- shop (n.)
- c.1300, perhaps from Old English scoppa "booth or shed for trade or work" (rare), related to scypen "cowshed," from Proto-Germanic *skoppan "small additional structure" (cf. Old High German scopf "building without walls, porch," German dialectal Scopf "porch, cart-shed, barn," German Schuppen "a shed"), from root *skupp-.
But it's likely that the Middle English word was acquired from Old French eschoppe "booth, stall," which is a Germanic loan-word from the same root. Meaning "schoolroom equipped for teaching vocational arts" is from 1914, American English. Sense of "matters pertaining to one's trade" is from 1814 (as in to talk shop, 1860).
- shop (v.)
- 1680s, "to bring something to a shop, to expose for sale," from shop (n.). The meaning "to visit shops" is first attested 1764. Related: Shopped; shopping.
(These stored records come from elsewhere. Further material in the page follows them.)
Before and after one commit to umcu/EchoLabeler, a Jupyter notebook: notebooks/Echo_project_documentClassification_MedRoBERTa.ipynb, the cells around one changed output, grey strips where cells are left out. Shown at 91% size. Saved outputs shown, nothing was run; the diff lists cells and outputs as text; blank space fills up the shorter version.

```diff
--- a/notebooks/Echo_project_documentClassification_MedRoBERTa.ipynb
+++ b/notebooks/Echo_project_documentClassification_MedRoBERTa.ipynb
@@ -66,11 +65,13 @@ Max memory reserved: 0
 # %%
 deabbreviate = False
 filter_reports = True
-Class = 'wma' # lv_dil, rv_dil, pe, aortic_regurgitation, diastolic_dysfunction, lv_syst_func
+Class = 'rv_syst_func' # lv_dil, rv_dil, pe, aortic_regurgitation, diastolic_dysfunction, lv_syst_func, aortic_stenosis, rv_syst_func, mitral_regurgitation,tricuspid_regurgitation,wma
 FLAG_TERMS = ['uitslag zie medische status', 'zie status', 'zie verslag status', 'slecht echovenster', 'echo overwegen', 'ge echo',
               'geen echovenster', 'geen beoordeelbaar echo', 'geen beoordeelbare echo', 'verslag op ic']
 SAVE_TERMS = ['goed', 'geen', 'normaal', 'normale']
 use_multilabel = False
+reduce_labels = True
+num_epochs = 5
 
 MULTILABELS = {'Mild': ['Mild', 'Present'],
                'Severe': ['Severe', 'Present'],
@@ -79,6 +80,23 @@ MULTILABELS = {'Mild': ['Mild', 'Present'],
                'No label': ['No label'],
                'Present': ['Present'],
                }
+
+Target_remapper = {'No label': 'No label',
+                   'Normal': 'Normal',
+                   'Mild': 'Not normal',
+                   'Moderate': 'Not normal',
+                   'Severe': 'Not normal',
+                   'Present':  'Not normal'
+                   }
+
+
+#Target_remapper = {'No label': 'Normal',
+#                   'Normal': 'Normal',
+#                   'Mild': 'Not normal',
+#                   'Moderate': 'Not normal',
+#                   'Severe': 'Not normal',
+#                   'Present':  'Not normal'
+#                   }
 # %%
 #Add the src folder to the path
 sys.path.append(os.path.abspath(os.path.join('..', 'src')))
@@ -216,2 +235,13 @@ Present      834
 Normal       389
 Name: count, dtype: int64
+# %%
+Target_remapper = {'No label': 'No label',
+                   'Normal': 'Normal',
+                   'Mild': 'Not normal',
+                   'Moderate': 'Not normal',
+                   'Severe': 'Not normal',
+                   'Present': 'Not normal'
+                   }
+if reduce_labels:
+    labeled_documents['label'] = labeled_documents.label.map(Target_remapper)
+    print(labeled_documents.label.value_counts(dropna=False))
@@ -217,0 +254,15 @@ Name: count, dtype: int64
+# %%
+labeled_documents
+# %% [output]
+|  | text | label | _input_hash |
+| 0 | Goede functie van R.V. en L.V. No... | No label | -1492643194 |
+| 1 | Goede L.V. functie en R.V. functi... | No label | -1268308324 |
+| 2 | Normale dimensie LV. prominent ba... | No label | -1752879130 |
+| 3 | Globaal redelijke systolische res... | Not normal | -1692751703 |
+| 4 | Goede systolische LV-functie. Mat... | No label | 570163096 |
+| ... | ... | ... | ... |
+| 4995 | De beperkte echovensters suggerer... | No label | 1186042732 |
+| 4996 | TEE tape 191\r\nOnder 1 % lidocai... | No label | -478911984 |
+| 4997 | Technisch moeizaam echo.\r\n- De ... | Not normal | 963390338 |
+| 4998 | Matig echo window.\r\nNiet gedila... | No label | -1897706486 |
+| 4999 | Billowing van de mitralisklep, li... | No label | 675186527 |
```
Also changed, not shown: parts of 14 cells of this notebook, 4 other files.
Shop around is from 1922. Shopping cart is recorded from 1956; shopping list first attested 1913; transferred and figurative use is from 1959.